The problem is not rich people. The issue is not rich vs poor. The issue is and always will be one of stewardship.
4. Victimization Excludes Guilt
We’re not breaking new ground here. We know that rich people aren’t the problem. We know that the 1% is only the 1% because they earned it at some point in history. So, why do we choose to become victims and victimize others for the sake of vilifying someone else?
Because, if we can convince ourselves that the 1% is the problem – that it truly is just an issue of someone making obscene amounts of money (notice the language we use too, “obscene amounts” – what does that even mean?) then we exonerate ourselves from responsibility.
But, if this truly is an issue of stewardship, no one gets off the hook. We all are responsible to manage what we have – whether that is $10 million, $10k, or $10.
Socialism is not necessarily a bad idea – as long as it isn’t mandated by government. Opt-in socialism is actually a staple of all benevolent efforts. We share our wealth, food, even houses to make someone else’s life better (or more similar to our own). The church is even called to do these things. Socialism and capitalism can and do co-exist beautifully. The problem is neither – the problem is stewardship.
In all cases where socialism and capitalism do not work for the good of everyone involved, the fault lies in poor stewardship. Whether the government takes on too much power and mandates a way of life, or business get greedy and exploit their employees and customers, or whether you blow your grocery budget on a hot tub, it’s all the same problem.

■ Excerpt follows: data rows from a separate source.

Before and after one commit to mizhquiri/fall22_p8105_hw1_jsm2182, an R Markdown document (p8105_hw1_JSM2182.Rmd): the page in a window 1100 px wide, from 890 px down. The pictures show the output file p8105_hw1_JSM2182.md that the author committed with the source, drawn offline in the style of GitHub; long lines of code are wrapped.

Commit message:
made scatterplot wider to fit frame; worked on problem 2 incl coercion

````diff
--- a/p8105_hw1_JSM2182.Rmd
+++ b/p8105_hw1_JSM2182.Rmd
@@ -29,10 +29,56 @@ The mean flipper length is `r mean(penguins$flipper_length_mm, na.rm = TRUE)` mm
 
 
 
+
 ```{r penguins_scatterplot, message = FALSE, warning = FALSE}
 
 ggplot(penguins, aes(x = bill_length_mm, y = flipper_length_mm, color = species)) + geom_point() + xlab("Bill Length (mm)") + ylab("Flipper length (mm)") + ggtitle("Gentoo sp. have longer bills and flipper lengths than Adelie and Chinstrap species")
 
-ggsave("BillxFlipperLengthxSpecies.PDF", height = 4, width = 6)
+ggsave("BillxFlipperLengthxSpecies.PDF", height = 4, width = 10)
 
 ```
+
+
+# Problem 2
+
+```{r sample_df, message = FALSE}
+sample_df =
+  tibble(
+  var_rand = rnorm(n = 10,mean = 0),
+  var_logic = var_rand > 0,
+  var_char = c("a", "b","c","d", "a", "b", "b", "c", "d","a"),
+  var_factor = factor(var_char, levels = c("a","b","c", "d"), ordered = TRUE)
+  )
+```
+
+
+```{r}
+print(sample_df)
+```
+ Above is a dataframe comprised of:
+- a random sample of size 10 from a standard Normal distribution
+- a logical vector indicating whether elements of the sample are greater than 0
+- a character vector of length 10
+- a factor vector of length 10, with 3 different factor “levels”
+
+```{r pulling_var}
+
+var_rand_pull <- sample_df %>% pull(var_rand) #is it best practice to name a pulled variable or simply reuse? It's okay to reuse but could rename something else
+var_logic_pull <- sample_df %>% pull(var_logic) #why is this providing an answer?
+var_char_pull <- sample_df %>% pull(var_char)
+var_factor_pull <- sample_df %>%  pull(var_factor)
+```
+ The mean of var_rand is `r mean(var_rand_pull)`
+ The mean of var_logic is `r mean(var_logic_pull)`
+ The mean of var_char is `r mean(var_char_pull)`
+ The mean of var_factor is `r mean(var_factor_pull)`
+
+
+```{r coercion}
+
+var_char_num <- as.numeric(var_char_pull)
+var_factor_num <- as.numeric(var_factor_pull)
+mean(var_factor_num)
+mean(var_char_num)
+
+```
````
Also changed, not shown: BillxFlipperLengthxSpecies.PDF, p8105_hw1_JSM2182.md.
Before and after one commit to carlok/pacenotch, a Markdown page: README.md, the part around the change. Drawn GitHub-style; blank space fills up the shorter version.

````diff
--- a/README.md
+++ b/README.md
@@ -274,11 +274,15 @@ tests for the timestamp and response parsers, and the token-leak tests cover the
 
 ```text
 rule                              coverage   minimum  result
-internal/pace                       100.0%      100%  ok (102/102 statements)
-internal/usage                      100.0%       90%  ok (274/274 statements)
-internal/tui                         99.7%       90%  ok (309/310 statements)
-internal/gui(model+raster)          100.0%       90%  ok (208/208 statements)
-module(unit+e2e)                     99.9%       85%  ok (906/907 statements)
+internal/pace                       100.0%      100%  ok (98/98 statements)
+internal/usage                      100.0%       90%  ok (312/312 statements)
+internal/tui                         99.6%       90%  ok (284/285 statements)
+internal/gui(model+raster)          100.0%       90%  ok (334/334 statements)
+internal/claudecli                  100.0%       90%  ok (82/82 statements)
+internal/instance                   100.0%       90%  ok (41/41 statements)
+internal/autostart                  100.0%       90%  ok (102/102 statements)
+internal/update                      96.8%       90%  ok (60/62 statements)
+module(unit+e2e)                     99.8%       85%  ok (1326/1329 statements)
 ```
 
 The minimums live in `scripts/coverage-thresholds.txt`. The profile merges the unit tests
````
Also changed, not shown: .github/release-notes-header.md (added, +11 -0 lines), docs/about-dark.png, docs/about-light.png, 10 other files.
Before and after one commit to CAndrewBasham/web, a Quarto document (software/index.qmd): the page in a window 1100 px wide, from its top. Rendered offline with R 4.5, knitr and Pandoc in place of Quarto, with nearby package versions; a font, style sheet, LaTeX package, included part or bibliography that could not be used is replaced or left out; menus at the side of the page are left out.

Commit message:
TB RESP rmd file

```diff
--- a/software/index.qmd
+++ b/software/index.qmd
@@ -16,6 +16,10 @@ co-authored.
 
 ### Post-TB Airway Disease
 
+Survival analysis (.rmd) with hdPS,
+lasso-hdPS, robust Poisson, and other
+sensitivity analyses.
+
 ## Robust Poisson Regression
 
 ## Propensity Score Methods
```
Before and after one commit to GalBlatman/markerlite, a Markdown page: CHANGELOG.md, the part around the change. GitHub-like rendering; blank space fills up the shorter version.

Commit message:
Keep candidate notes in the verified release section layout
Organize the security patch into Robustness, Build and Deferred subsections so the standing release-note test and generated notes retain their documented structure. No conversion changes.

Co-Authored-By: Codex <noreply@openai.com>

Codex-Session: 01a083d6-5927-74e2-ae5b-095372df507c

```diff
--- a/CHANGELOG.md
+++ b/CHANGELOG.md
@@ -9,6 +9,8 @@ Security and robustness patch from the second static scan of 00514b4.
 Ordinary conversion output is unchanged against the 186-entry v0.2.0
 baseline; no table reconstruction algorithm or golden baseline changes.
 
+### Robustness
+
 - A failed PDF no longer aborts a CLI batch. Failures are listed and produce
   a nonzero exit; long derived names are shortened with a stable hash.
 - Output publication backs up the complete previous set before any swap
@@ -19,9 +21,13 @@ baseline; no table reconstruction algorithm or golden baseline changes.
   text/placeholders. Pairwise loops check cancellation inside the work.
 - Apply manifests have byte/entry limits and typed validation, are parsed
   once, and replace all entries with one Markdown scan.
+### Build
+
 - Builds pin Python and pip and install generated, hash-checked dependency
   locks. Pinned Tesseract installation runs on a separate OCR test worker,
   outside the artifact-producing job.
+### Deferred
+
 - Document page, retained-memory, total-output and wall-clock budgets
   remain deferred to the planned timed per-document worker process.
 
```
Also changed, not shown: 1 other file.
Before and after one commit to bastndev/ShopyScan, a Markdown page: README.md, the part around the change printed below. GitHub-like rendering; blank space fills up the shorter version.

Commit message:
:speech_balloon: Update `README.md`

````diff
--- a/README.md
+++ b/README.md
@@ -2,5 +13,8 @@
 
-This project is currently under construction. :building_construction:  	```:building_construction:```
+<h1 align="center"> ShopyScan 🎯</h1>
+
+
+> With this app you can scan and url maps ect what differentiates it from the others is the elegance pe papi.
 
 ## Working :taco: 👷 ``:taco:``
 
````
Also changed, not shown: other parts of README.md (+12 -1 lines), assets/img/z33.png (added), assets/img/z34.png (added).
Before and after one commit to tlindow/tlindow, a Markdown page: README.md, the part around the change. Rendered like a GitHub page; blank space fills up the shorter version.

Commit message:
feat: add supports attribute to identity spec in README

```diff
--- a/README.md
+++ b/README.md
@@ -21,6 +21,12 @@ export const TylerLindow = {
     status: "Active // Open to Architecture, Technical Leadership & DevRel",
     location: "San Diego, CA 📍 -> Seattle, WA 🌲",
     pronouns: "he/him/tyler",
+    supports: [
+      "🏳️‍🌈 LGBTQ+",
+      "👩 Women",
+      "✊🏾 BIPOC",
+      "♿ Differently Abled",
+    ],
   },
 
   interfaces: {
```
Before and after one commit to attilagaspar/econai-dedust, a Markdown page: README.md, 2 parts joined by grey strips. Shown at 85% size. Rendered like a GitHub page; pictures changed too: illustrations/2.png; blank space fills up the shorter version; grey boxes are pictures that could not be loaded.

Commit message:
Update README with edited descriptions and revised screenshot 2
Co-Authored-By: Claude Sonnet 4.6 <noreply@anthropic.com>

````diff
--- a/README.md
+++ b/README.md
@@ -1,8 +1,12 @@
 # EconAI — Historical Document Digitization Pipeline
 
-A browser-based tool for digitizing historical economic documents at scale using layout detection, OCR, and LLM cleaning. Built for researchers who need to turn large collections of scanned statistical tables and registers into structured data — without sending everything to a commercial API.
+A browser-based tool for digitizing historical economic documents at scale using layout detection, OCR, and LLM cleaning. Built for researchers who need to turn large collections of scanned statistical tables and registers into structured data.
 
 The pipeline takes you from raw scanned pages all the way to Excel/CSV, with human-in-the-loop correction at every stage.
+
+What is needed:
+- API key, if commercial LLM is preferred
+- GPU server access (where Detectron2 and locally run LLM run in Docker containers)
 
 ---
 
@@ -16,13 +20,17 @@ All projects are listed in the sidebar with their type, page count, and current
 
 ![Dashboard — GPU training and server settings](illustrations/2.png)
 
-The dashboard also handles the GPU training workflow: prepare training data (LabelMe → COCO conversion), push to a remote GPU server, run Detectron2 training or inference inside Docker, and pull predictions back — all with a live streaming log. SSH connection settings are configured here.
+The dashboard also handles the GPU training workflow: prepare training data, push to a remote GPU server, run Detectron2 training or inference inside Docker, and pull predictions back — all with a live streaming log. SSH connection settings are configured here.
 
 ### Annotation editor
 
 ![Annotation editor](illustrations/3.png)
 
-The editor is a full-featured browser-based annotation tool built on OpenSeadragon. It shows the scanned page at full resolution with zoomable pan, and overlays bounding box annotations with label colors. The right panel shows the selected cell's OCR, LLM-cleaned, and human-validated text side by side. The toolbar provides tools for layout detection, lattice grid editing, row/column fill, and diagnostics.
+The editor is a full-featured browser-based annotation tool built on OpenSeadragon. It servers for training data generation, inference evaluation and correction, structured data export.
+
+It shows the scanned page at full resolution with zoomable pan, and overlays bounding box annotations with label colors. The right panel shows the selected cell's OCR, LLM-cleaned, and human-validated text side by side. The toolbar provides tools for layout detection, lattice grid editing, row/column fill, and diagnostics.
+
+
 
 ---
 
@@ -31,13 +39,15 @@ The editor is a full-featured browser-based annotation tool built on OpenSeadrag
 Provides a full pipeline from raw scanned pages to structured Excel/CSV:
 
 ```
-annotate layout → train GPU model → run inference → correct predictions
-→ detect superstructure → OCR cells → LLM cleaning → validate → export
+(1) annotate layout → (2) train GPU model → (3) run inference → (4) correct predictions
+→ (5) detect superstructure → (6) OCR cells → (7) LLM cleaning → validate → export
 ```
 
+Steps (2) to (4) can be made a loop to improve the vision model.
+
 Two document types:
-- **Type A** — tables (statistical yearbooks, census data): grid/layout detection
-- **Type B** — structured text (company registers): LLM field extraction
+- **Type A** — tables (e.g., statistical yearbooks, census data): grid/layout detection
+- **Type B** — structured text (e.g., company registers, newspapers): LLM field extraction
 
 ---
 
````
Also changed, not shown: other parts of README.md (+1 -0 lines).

Don’t be a victim. Take responsibility and do your best to walk humbly before God and men.
Because, we really shouldn’t care how much money people make; only what we do with what God has given us.